### [REQUIREMENT]
Every record that follows must be duplicated exactly, with images left out.
START RECORDS TO USE
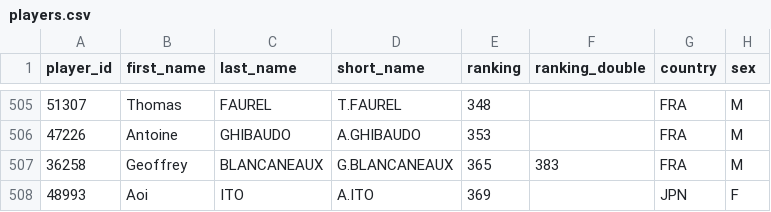
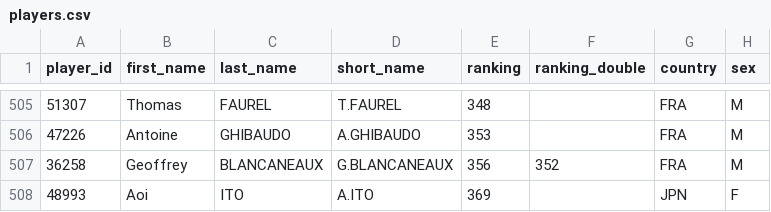
Before and after one commit to 3573b4n/roland-data-garros, a CSV file: data/players.csv, drawn as a sheet; only a part is shown, gaps mark what is left out; the diff covers the shown part only; the diff names each change by its address in the sheet, - before the commit and + after, or states it on an @@ line.

```diff
--- a/data/players.csv
+++ b/data/players.csv
-E507 (ranking): 365
+E507 (ranking): 356
-F507 (ranking_double): 383
+F507 (ranking_double): 352
```
Also changed, not shown: 2 added rows, 2 removed rows and 1 edited cell elsewhere in this file, 1 other file.
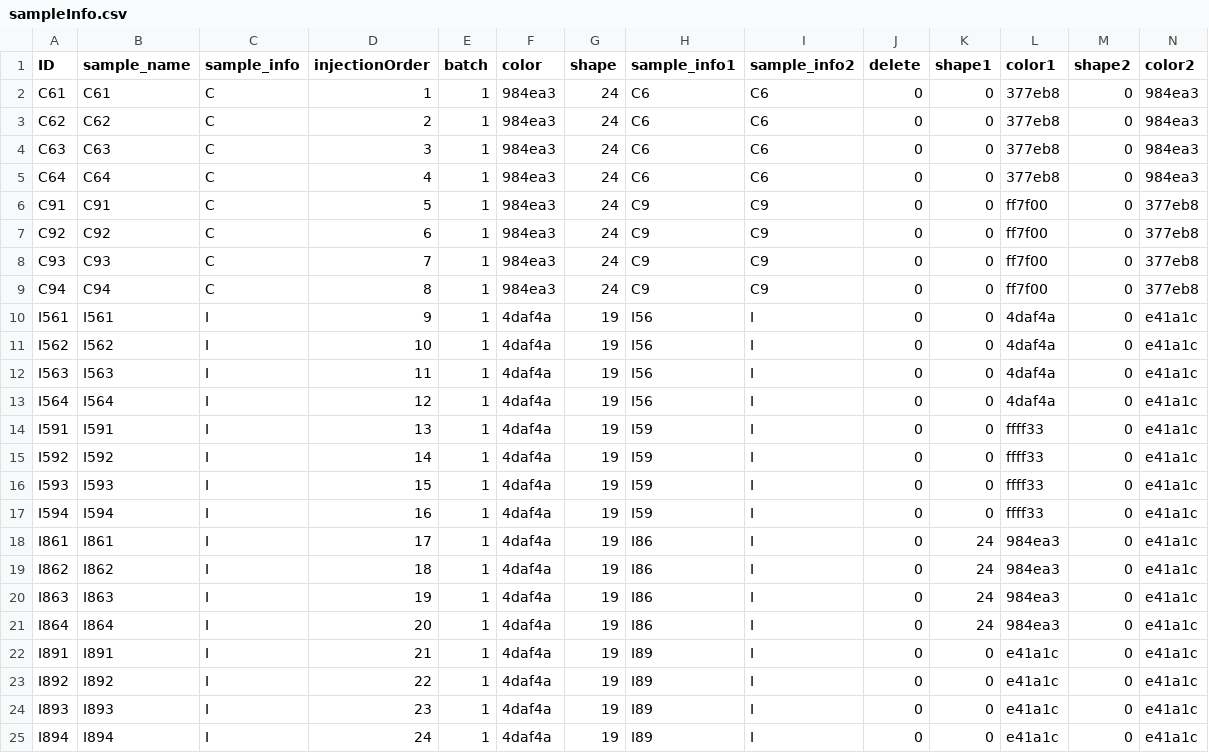
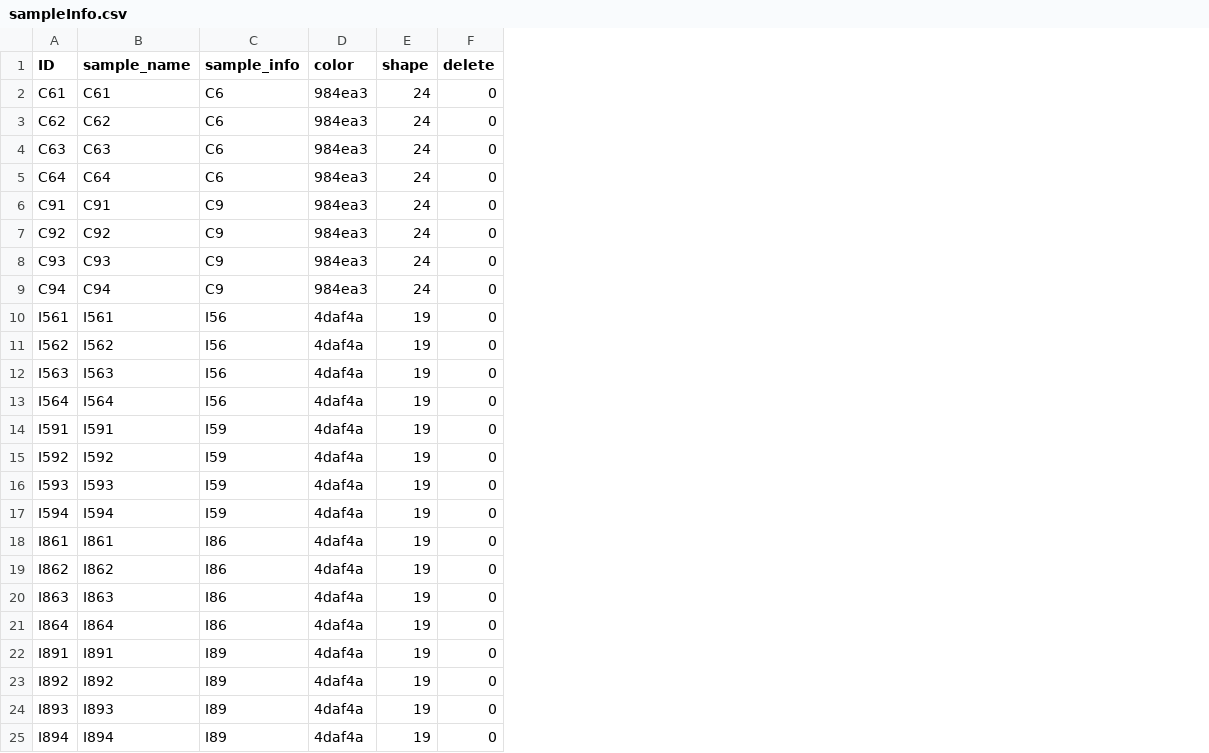
Before and after one commit to SMRUCC/cell-render, a CSV file: demo/sampleInfo.csv, drawn as a sheet; the diff names each change by its address in the sheet, - before the commit and + after, or states it on an @@ line.

```diff
--- a/demo/sampleInfo.csv
+++ b/demo/sampleInfo.csv
-column D (injectionOrder), rows 2-25: 1 | 2 | 3 | 4 | 5 | 6 | 7 | 8 | 9 | 10 | 11 | 12 | 13 | 14 | 15 | 16 | 17 | 18 | 19 | 20 | 21 | 22 | 23 | 24
-column E (batch), rows 2-25: all 1
-column H (sample_info1), rows 2-25: C6 | C6 | C6 | C6 | C9 | C9 | C9 | C9 | I56 | I56 | I56 | I56 | I59 | I59 | I59 | I59 | I86 | I86 | I86 | I86 | I89 | I89 | I89 | I89
-column I (sample_info2), rows 2-25: C6 | C6 | C6 | C6 | C9 | C9 | C9 | C9 | I | I | I | I | I | I | I | I | I | I | I | I | I | I | I | I
-column K (shape1), rows 2-25: 0 | 0 | 0 | 0 | 0 | 0 | 0 | 0 | 0 | 0 | 0 | 0 | 0 | 0 | 0 | 0 | 24 | 24 | 24 | 24 | 0 | 0 | 0 | 0
-column L (color1), rows 2-25: 377eb8 | 377eb8 | 377eb8 | 377eb8 | ff7f00 | ff7f00 | ff7f00 | ff7f00 | 4daf4a | 4daf4a | 4daf4a | 4daf4a | ffff33 | ffff33 | ffff33 | ffff33 | 984ea3 | 984ea3 | 984ea3 | 984ea3 | e41a1c | e41a1c | e41a1c | e41a1c
-column M (shape2), rows 2-25: all 0
-column N (color2), rows 2-25: 984ea3 | 984ea3 | 984ea3 | 984ea3 | 377eb8 | 377eb8 | 377eb8 | 377eb8 | e41a1c | e41a1c | e41a1c | e41a1c | e41a1c | e41a1c | e41a1c | e41a1c | e41a1c | e41a1c | e41a1c | e41a1c | e41a1c | e41a1c | e41a1c | e41a1c
-C2:C5 (sample_info): C
+C2:C5 (sample_info): C6
-C6:C9 (sample_info): C
+C6:C9 (sample_info): C9
-C10:C13 (sample_info): I
+C10:C13 (sample_info): I56
-C14:C17 (sample_info): I
+C14:C17 (sample_info): I59
-C18:C21 (sample_info): I
+C18:C21 (sample_info): I86
-C22:C25 (sample_info): I
+C22:C25 (sample_info): I89
```
Also changed, not shown: 2 other files.
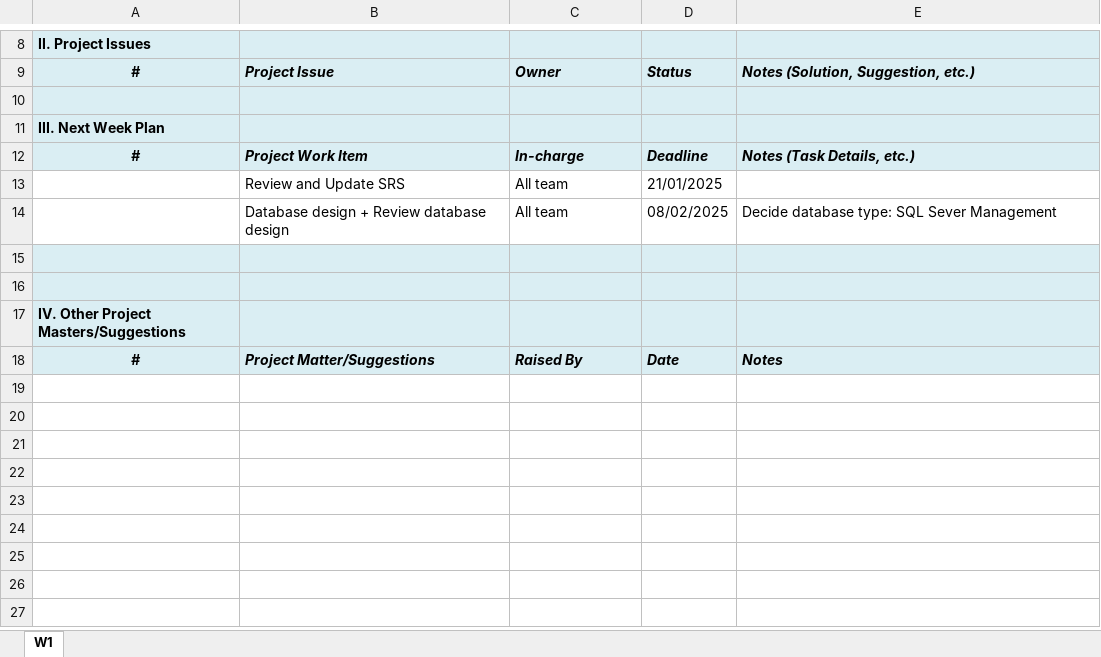
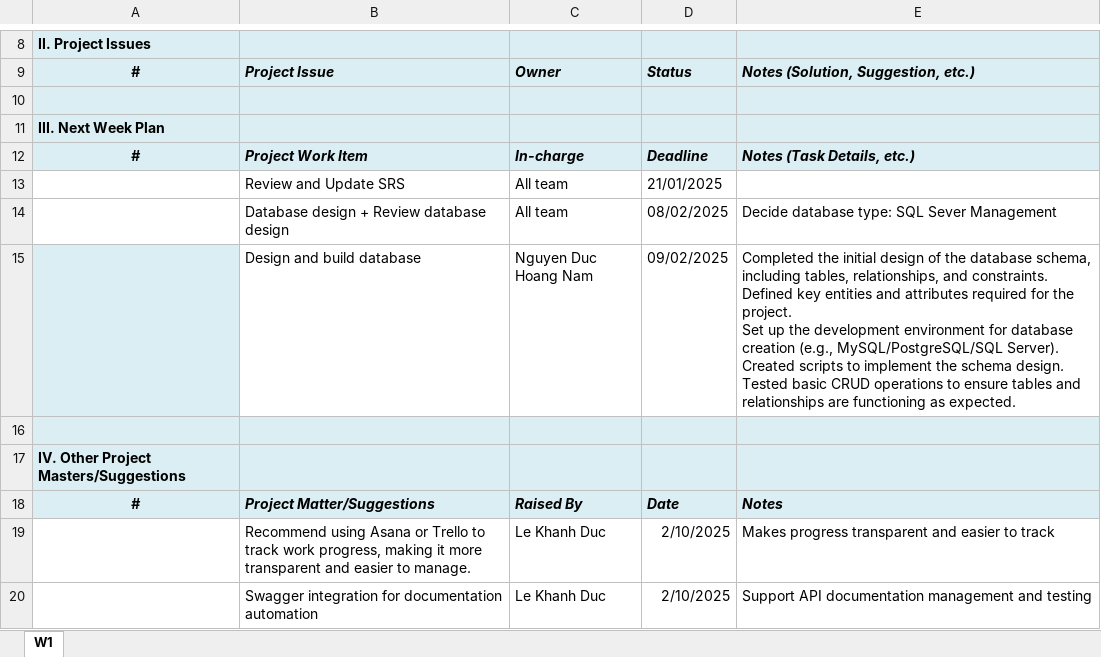
Before and after one commit to lekhanhduc/ProjectPRN222, an Excel workbook: Report/Project Weekly Report _NguyenDucHoangNam.xlsx, sheet W1, drawn as a sheet; only a part is shown, gaps mark what is left out; values as stored, in another font and other column widths than the file's, no borders; ↵ is a line break in a cell; the diff names each change by its address in the sheet, - before the commit and + after, or states it on an @@ line.

Commit message:
08.02.2025 Report-HoangNam

```diff
--- a/Report/Project Weekly Report _NguyenDucHoangNam.xlsx (sheet W1)
+++ b/Report/Project Weekly Report _NguyenDucHoangNam.xlsx (sheet W1)
-row 15: (empty)
+row 15:  | Design and build database | Nguyen Duc Hoang Nam | 09/02/2025 | Completed the initial design of the database schema, including tables, relationships, and constraints. ↵ Defined key entities and attributes required for the project. ↵ Set up the development environment for database creation (e.g., MySQL/PostgreSQL/SQL Server). ↵ Created scripts to implement the schema design. ↵ Tested basic CRUD operations to ensure tables and relationships are functioning as expected.
-B15:E15 fill: #DAEEF3
+B15:E15 fill: none
+row 19:  | Recommend using Asana or Trello to track work progress, making it more transparent and easier to manage. | Le Khanh Duc | 2/10/2025 | Makes progress transparent and easier to track
+row 20:  | Swagger integration for documentation automation | Le Khanh Duc | 2/10/2025 | Support API documentation management and testing
```
Also changed, not shown: 1 other file.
END RECORDS TO USE
### [SOLUTION FOR THIS PROBLEM]
Before and after one commit to 3573b4n/roland-data-garros, a CSV file: data/players.csv, drawn as a sheet; only a part is shown, gaps mark what is left out; the diff covers the shown part only; the diff names each change by its address in the sheet, - before the commit and + after, or states it on an @@ line.

```diff
--- a/data/players.csv
+++ b/data/players.csv
-E507 (ranking): 365
+E507 (ranking): 356
-F507 (ranking_double): 383
+F507 (ranking_double): 352
```
Also changed, not shown: 2 added rows, 2 removed rows and 1 edited cell elsewhere in this file, 1 other file.
Before and after one commit to SMRUCC/cell-render, a CSV file: demo/sampleInfo.csv, drawn as a sheet; the diff names each change by its address in the sheet, - before the commit and + after, or states it on an @@ line.

```diff
--- a/demo/sampleInfo.csv
+++ b/demo/sampleInfo.csv
-column D (injectionOrder), rows 2-25: 1 | 2 | 3 | 4 | 5 | 6 | 7 | 8 | 9 | 10 | 11 | 12 | 13 | 14 | 15 | 16 | 17 | 18 | 19 | 20 | 21 | 22 | 23 | 24
-column E (batch), rows 2-25: all 1
-column H (sample_info1), rows 2-25: C6 | C6 | C6 | C6 | C9 | C9 | C9 | C9 | I56 | I56 | I56 | I56 | I59 | I59 | I59 | I59 | I86 | I86 | I86 | I86 | I89 | I89 | I89 | I89
-column I (sample_info2), rows 2-25: C6 | C6 | C6 | C6 | C9 | C9 | C9 | C9 | I | I | I | I | I | I | I | I | I | I | I | I | I | I | I | I
-column K (shape1), rows 2-25: 0 | 0 | 0 | 0 | 0 | 0 | 0 | 0 | 0 | 0 | 0 | 0 | 0 | 0 | 0 | 0 | 24 | 24 | 24 | 24 | 0 | 0 | 0 | 0
-column L (color1), rows 2-25: 377eb8 | 377eb8 | 377eb8 | 377eb8 | ff7f00 | ff7f00 | ff7f00 | ff7f00 | 4daf4a | 4daf4a | 4daf4a | 4daf4a | ffff33 | ffff33 | ffff33 | ffff33 | 984ea3 | 984ea3 | 984ea3 | 984ea3 | e41a1c | e41a1c | e41a1c | e41a1c
-column M (shape2), rows 2-25: all 0
-column N (color2), rows 2-25: 984ea3 | 984ea3 | 984ea3 | 984ea3 | 377eb8 | 377eb8 | 377eb8 | 377eb8 | e41a1c | e41a1c | e41a1c | e41a1c | e41a1c | e41a1c | e41a1c | e41a1c | e41a1c | e41a1c | e41a1c | e41a1c | e41a1c | e41a1c | e41a1c | e41a1c
-C2:C5 (sample_info): C
+C2:C5 (sample_info): C6
-C6:C9 (sample_info): C
+C6:C9 (sample_info): C9
-C10:C13 (sample_info): I
+C10:C13 (sample_info): I56
-C14:C17 (sample_info): I
+C14:C17 (sample_info): I59
-C18:C21 (sample_info): I
+C18:C21 (sample_info): I86
-C22:C25 (sample_info): I
+C22:C25 (sample_info): I89
```
Also changed, not shown: 2 other files.
Before and after one commit to lekhanhduc/ProjectPRN222, an Excel workbook: Report/Project Weekly Report _NguyenDucHoangNam.xlsx, sheet W1, drawn as a sheet; only a part is shown, gaps mark what is left out; values as stored, in another font and other column widths than the file's, no borders; ↵ is a line break in a cell; the diff names each change by its address in the sheet, - before the commit and + after, or states it on an @@ line.

Commit message:
08.02.2025 Report-HoangNam

```diff
--- a/Report/Project Weekly Report _NguyenDucHoangNam.xlsx (sheet W1)
+++ b/Report/Project Weekly Report _NguyenDucHoangNam.xlsx (sheet W1)
-row 15: (empty)
+row 15:  | Design and build database | Nguyen Duc Hoang Nam | 09/02/2025 | Completed the initial design of the database schema, including tables, relationships, and constraints. ↵ Defined key entities and attributes required for the project. ↵ Set up the development environment for database creation (e.g., MySQL/PostgreSQL/SQL Server). ↵ Created scripts to implement the schema design. ↵ Tested basic CRUD operations to ensure tables and relationships are functioning as expected.
-B15:E15 fill: #DAEEF3
+B15:E15 fill: none
+row 19:  | Recommend using Asana or Trello to track work progress, making it more transparent and easier to manage. | Le Khanh Duc | 2/10/2025 | Makes progress transparent and easier to track
+row 20:  | Swagger integration for documentation automation | Le Khanh Duc | 2/10/2025 | Support API documentation management and testing
```
Also changed, not shown: 1 other file.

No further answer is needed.